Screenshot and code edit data
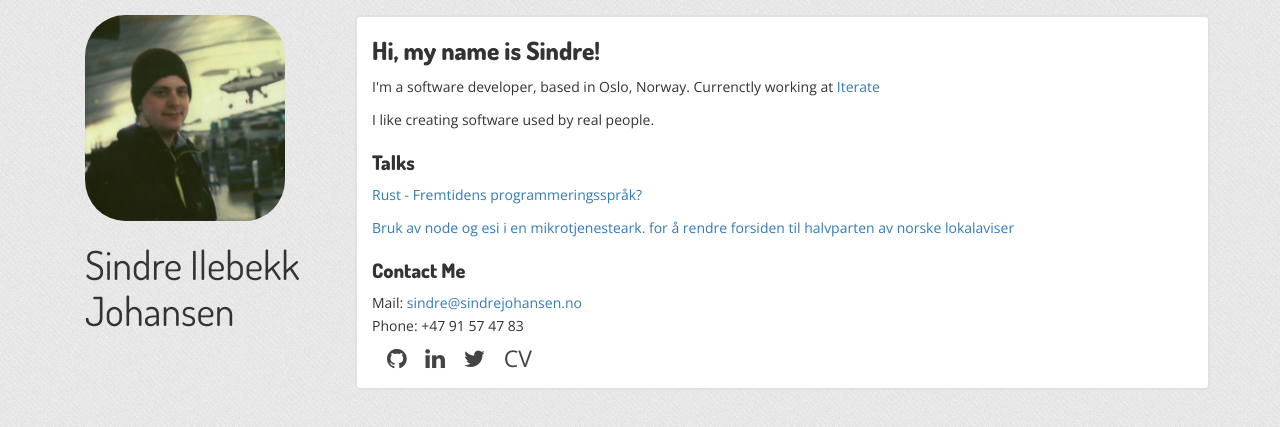
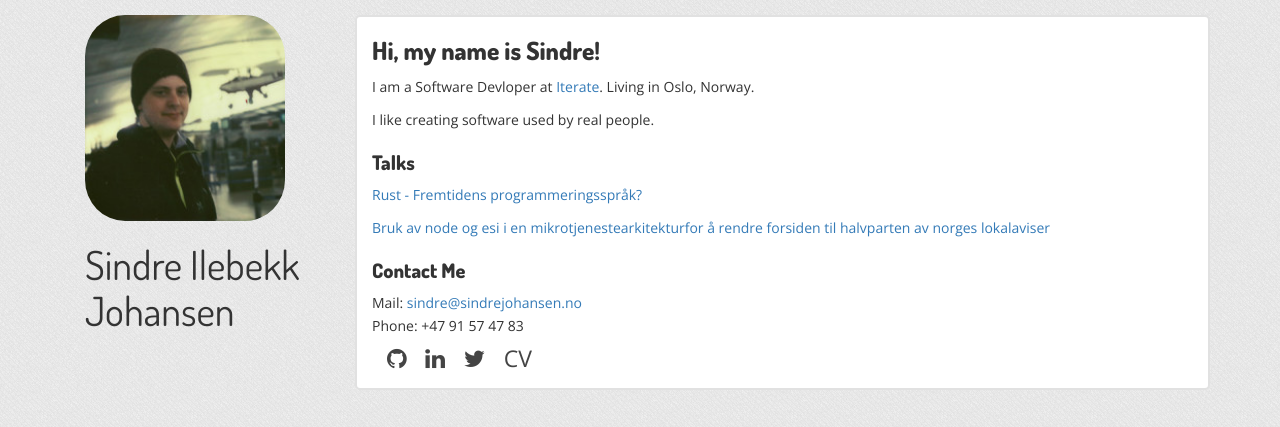
Before and after one commit to sindreij/sindreij.github.io, a Jekyll site: the page built from index.html, in a window 1280 px wide. Shown: the top 427 px of the page. Built offline with Jekyll 4.4.1, drawn with Linux system fonts in a browser that asks for light colours; nearby versions of some CDN libraries.

Commit message:
Update index.html

```diff
--- a/index.html
+++ b/index.html
@@ -4,14 +4,14 @@ layout: default
 
 <h1>Hi, my name is Sindre!</h1>
 
-<p>I'm a software developer, based in Oslo, Norway. Currenctly working at <a href="https://iterate.no">Iterate</a></p>
+<p>I am a Software Devloper at <a href="https://iterate.no">Iterate</a>. Living in Oslo, Norway.</p>
 
 <p>I like creating software used by real people.</p>
 
 <h2>Talks</h2>
 <p><a href="https://vimeo.com/240619951">Rust - Fremtidens programmeringsspråk?</a></p>
 
-<p><a href="https://vimeo.com/181948163">Bruk av node og esi i en mikrotjenesteark. for å rendre forsiden til halvparten av norske lokalaviser</a></p>
+<p><a href="https://vimeo.com/181948163">Bruk av node og esi i en mikrotjenestearkitekturfor å rendre forsiden til halvparten av norges lokalaviser</a></p>
 
 <h2>Contact Me</h2>
 <ul>
```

WHAT YOU SHOULD DO ->
After identifying the lines above that contain "iterate", copy each one.

SOLUTION FOR THIS TASK ->
-<p>I'm a software developer, based in Oslo, Norway. Currenctly working at <a href="https://iterate.no">Iterate</a></p>
+<p>I am a Software Devloper at <a href="https://iterate.no">Iterate</a>. Living in Oslo, Norway.</p>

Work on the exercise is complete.